Leeukloof & Ruiterbos
Our guide to things to do in our valley - Leeukloof - and the neighbouring Ruiterbos area.
Leeukloof is a quiet, secluded valley in the foothills of the Outeniqua Mountains. It’s a great destination for birding, hiking, fynbos watching, mountain biking (MTB), off-road motor cycling, and motor bike touring. And swimming, too: the water in the Bosmans River is clean and pure. (This is the river you cross about a kilometre before you get to our farm gate; it also forms Blommekloof’s western boundary.)
- Leeukloof Lapa: a rustic weddings and functions venue about 1.5 km from Blommekloof.
Ruiterbos is a sleepy stop on the R328 between Mossel Bay and Oudtshoorn. It’s one of those blink-and-you’ll-miss-it places you don’t want to miss, and it’s situated at the foot of the Robinson Pass (see the video below).
- Eight Bells Mountain Inn: a historic family hotel in the true tradition of South African Mountain Holidays. It’s about 9 km from Blommekloof - and a great place for a meal or afternoon tea. It has a fine bowling green, and the estate features a number of marked walking trails and mountain bike trails (MTB trails).
- Ruiterbos Farm Stall: a restaurant, coffee shop, art gallery, and general dealer. About 8 km from Blommekloof.
- Outeniqua Moon Percheron Stud: giant working horse, cart horse rides with tea and cakes.
- The Bow & Arrow at Outeniqua Game Farm: restaurant, pub & butchery. A child-friendly eatery that serves traditional South African food.
The Robinson Pass
The R328 becomes the steep, winding Robinson Pass just above Ruiterbos. It passes through the Outeniqua Nature Reserve, which helps to make it one of the great scenic passes of the Western Cape.
The Pass offers excellent birding: it’s generally a good place to see raptors in flight (mountain buzzards, forest buzzards) - often at eye level. It’s also a popular fynbos flower watching destination: the heathers (ericas) and proteas are usually at their best in winter and early spring (June to September), but there’s always something in flower.

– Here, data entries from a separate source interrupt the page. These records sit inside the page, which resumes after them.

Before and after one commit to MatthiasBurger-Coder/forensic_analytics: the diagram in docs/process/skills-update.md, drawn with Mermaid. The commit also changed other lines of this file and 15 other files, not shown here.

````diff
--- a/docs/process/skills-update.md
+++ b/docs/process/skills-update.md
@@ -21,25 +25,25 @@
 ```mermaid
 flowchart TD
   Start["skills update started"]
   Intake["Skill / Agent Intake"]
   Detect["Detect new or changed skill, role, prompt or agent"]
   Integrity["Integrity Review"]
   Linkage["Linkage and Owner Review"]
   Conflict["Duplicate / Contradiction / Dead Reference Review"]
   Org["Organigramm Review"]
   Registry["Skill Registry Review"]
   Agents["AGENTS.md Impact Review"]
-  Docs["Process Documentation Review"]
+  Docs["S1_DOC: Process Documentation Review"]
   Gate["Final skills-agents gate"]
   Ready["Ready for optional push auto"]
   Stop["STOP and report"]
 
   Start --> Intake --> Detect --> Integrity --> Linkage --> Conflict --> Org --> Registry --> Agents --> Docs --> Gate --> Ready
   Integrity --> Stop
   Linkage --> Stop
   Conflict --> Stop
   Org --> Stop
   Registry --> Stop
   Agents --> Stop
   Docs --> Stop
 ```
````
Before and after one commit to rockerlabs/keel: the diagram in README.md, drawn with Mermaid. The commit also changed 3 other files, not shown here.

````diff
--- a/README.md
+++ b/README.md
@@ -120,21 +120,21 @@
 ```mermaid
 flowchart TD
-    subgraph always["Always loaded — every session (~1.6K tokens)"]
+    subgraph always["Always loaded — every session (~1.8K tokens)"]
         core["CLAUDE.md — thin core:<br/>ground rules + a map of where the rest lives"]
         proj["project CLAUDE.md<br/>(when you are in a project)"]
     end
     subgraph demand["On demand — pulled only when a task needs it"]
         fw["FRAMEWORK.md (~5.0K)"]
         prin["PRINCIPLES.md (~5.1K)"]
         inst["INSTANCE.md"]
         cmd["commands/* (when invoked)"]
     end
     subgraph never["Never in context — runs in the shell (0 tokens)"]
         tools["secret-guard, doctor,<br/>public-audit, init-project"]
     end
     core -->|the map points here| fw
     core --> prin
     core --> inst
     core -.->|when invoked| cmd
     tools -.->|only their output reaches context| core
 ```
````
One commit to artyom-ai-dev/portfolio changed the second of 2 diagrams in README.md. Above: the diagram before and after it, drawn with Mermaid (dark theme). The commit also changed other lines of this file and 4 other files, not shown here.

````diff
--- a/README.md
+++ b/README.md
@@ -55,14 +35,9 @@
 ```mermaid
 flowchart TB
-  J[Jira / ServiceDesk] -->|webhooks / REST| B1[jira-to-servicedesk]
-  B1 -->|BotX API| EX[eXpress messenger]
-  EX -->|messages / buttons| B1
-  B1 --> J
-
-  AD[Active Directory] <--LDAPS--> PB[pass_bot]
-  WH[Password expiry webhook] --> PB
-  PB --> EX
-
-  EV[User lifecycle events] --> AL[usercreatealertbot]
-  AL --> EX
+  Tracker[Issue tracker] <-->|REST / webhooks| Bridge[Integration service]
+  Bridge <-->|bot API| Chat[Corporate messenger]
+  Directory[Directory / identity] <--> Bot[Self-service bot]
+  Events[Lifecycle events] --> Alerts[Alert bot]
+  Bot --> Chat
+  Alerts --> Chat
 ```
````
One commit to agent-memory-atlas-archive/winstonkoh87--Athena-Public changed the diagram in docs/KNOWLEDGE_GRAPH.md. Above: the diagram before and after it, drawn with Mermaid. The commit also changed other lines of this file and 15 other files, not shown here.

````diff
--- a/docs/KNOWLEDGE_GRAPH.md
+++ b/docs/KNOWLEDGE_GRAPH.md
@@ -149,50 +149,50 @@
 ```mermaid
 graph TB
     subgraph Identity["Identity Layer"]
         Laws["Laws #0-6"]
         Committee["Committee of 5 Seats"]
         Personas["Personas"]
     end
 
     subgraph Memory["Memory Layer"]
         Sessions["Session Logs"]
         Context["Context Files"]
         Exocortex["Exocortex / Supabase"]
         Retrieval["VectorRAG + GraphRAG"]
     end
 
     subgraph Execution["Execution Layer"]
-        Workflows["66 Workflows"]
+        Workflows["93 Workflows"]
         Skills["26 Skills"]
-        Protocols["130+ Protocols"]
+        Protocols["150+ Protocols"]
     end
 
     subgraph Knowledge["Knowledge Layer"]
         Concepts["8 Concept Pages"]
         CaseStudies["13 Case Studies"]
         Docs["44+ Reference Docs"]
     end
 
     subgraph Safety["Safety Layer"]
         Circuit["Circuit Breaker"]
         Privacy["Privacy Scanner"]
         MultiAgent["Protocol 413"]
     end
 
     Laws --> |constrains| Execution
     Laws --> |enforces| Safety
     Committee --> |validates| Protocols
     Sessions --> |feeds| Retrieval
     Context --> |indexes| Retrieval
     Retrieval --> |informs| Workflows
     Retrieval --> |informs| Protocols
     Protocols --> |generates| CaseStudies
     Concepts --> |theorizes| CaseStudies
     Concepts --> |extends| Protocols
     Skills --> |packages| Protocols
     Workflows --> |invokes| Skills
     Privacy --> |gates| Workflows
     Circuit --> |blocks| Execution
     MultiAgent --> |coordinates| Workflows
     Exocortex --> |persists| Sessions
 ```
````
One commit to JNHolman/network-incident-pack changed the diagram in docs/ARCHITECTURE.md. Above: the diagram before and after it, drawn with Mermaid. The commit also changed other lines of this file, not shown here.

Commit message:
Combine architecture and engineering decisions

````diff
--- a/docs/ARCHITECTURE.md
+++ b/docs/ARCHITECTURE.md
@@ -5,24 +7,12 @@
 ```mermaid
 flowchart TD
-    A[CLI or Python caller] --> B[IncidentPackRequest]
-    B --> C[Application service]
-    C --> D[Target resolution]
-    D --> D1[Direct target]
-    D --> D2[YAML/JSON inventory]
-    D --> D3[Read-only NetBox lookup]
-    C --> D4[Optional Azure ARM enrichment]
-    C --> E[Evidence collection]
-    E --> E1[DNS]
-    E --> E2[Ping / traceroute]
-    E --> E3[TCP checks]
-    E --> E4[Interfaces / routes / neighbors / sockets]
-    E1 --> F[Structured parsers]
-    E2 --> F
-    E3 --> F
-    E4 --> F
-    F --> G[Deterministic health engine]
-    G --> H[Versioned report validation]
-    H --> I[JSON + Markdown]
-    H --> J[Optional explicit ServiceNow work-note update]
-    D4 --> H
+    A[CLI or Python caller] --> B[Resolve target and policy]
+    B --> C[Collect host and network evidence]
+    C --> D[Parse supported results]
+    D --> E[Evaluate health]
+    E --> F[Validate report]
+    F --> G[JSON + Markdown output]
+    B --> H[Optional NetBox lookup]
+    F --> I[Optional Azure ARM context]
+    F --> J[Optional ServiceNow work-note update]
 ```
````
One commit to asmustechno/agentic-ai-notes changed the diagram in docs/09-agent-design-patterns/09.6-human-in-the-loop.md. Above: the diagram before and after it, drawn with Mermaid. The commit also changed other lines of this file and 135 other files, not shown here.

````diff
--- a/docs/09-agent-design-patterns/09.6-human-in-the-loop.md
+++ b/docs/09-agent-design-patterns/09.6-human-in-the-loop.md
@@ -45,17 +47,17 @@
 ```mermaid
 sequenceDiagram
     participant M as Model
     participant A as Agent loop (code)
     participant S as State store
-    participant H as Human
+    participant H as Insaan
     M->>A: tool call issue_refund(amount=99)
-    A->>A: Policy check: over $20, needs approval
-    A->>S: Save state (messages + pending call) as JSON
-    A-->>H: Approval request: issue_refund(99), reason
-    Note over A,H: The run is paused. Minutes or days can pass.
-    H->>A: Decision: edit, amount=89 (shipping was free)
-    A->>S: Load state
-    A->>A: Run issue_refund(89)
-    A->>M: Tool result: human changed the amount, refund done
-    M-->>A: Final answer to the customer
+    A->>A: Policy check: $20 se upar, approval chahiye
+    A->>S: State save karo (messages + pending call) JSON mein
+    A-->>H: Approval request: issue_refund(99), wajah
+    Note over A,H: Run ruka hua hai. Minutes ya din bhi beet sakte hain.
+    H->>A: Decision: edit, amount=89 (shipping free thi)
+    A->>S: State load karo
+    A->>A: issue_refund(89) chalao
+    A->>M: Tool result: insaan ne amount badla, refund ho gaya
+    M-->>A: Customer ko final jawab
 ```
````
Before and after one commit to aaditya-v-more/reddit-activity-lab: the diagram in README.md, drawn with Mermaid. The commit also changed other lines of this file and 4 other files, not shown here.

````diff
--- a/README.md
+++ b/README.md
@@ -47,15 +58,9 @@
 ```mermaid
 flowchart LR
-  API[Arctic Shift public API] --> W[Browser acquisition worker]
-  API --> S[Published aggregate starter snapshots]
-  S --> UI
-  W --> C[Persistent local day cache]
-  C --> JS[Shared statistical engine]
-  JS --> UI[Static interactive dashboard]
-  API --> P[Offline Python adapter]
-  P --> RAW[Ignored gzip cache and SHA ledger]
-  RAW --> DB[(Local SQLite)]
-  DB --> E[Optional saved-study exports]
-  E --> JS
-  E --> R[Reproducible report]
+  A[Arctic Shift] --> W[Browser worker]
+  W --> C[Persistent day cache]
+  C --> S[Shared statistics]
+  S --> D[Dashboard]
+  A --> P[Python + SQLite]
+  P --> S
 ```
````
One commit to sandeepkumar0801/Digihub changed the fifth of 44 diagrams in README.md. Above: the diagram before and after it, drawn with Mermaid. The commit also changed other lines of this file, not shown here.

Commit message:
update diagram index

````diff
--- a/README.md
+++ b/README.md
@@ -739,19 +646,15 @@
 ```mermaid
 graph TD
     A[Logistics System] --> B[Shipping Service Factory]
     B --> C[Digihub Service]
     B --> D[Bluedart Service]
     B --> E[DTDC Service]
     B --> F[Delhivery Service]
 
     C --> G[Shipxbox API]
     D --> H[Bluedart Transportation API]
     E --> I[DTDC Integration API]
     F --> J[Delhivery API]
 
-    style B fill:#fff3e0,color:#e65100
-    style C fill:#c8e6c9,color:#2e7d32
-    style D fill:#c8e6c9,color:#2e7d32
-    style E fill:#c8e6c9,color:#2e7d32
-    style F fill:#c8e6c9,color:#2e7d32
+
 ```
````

The Robinson Pass was built by the famous colonial road engineer, Thomas Bain, who completed the project in 1869. It was rebuilt and re-routed between 1958 and 1963.